So, a couple questions.


My daily commute is about 100 miles round trip, 90% highway with some traffic at the end so I know the Bolt will be perfect for this. However, I just don't know what is needed for switching to an EV. I'm still confused on the charging situation for home. Is everyone going with the cables sold by the dealer? Is there a downside (other than price most likely) to these?


Any other help, advice etc is greatly appreciated. Thanks
The "cables" sold by the dealer?
The Bolt comes with a portable EVSE that plugs into standard outlets (120 V). You can buy "120V Charge Cord, Portable (Additional)" for $535, but it is identical to what comes with the car already. This will allow you to charge at a rate that will get you about 3-4 miles per hour of charging and will be too little for 100 miles a day.
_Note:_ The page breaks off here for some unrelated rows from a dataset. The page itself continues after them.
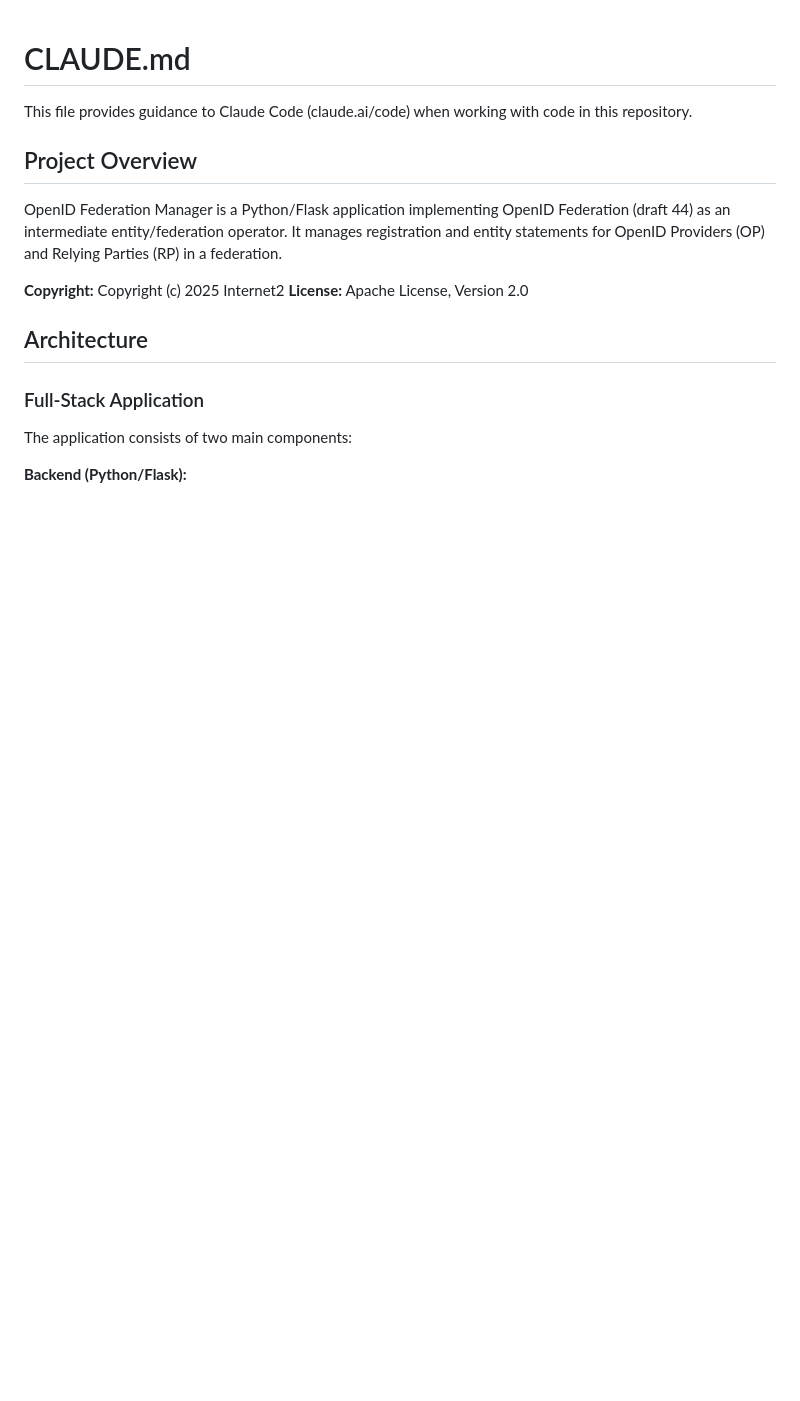
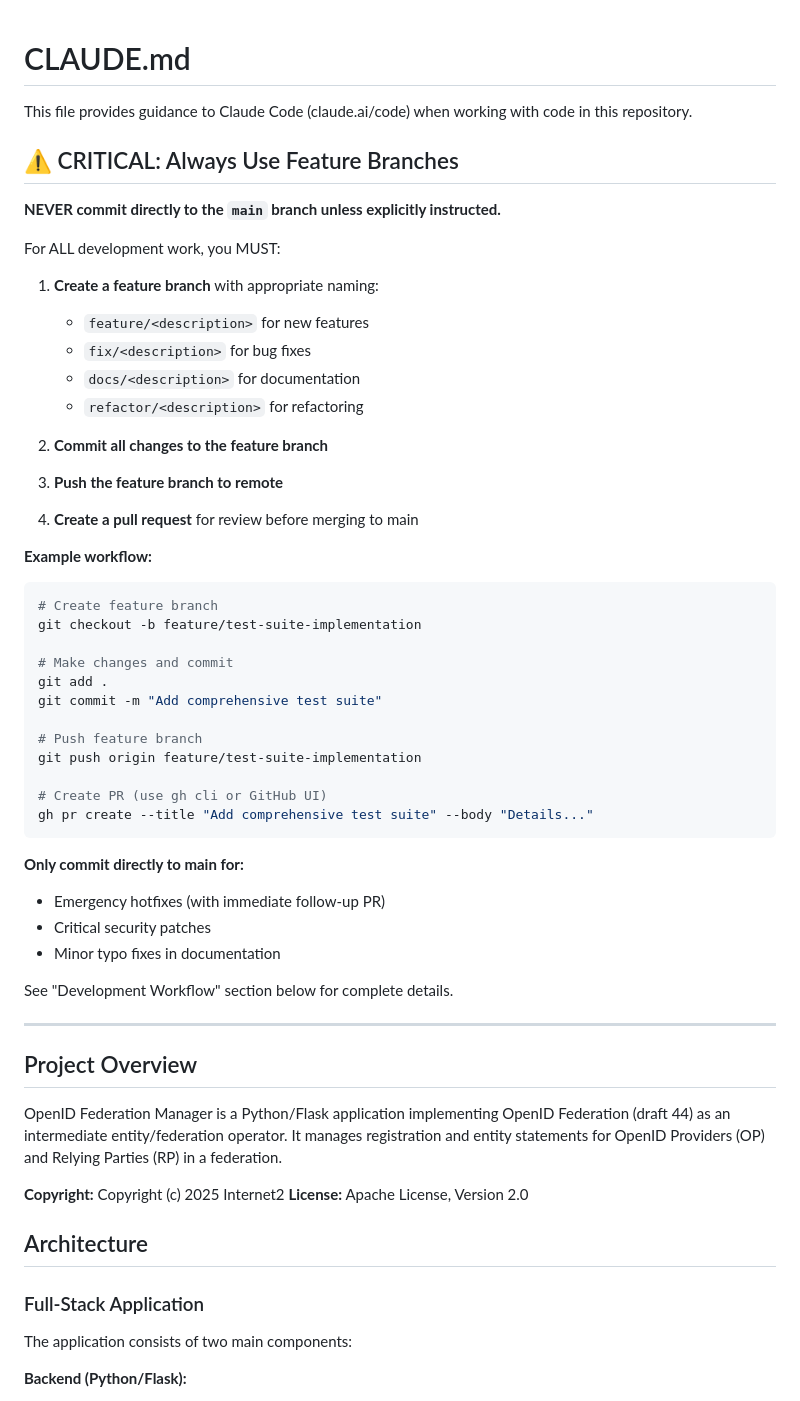
Before and after one commit to nckroy/openid-federation-manager, a Markdown page: CLAUDE.md, the part around the change. Drawn GitHub-style; blank space fills up the shorter version.

Commit message:
Add critical warning to always use feature branches
This update adds a prominent warning section at the top of CLAUDE.md
to remind Claude Code to NEVER commit directly to main branch.

Changes:
- Added "CRITICAL: Always Use Feature Branches" section at document start
- Includes step-by-step workflow requirements
- Provides concrete example commands
- Lists only exceptions (emergencies, security patches, typo fixes)
- References detailed Development Workflow section

This prevents accidental direct commits to main and enforces proper
PR workflow for all development work.

Generated with [Claude Code](https://claude.com/claude-code)
via [Happy](https://happy.engineering)

Co-Authored-By: Claude <noreply@anthropic.com>
Co-Authored-By: Happy <yesreply@happy.engineering>

````diff
--- a/CLAUDE.md
+++ b/CLAUDE.md
@@ -1,6 +1,49 @@
 # CLAUDE.md
 
 This file provides guidance to Claude Code (claude.ai/code) when working with code in this repository.
+
+## ⚠️ CRITICAL: Always Use Feature Branches
+
+**NEVER commit directly to the `main` branch unless explicitly instructed.**
+
+For ALL development work, you MUST:
+
+1. **Create a feature branch** with appropriate naming:
+   - `feature/<description>` for new features
+   - `fix/<description>` for bug fixes
+   - `docs/<description>` for documentation
+   - `refactor/<description>` for refactoring
+
+2. **Commit all changes to the feature branch**
+
+3. **Push the feature branch to remote**
+
+4. **Create a pull request** for review before merging to main
+
+**Example workflow:**
+```bash
+# Create feature branch
+git checkout -b feature/test-suite-implementation
+
+# Make changes and commit
+git add .
+git commit -m "Add comprehensive test suite"
+
+# Push feature branch
+git push origin feature/test-suite-implementation
+
+# Create PR (use gh cli or GitHub UI)
+gh pr create --title "Add comprehensive test suite" --body "Details..."
+```
+
+**Only commit directly to main for:**
+- Emergency hotfixes (with immediate follow-up PR)
+- Critical security patches
+- Minor typo fixes in documentation
+
+See "Development Workflow" section below for complete details.
+
+---
 
 ## Project Overview
 
````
You need an EVSE (Electric Vehicle Supply Equipment) that plugs into a 240 V circuit. People tend to call this unit a "charger", but the charger is actually located in the car and the EVSE (or charging station) supplies the power. A few people will have an outlet in their garage already (Dryer, welder, etc.), but most will need to have one installed. To maximize the Bolts charging, you need a 40 A 240 V circuit. Since these are "continuous duty" devices by code, you can only use 80% of the rated circuit. A 40 A circuit allows you to use a 32 A EVSE (which will allow the Bolt to charge at it's maximum rate. The cost to install such a circuit can vary greatly (distance from current breaker box, room in the current box for a new circuit, etc.)

EVSE's are available from your dealer (an Aerovironment unit) for $699. There are better deals out there. Clipper Creek and the Juicebox line from eMotorWerks are well regarded, but Home Depot and others also carry EVSE's.

Most people opt for the DCFC option. The Bolt uses the CCS standard (as opposed to CHAdeMO or the proprietary Tesla system). This "Quick Charging" allows for charging up to about 4 times faster. These units are not installed in homes, but are found in commercial locations.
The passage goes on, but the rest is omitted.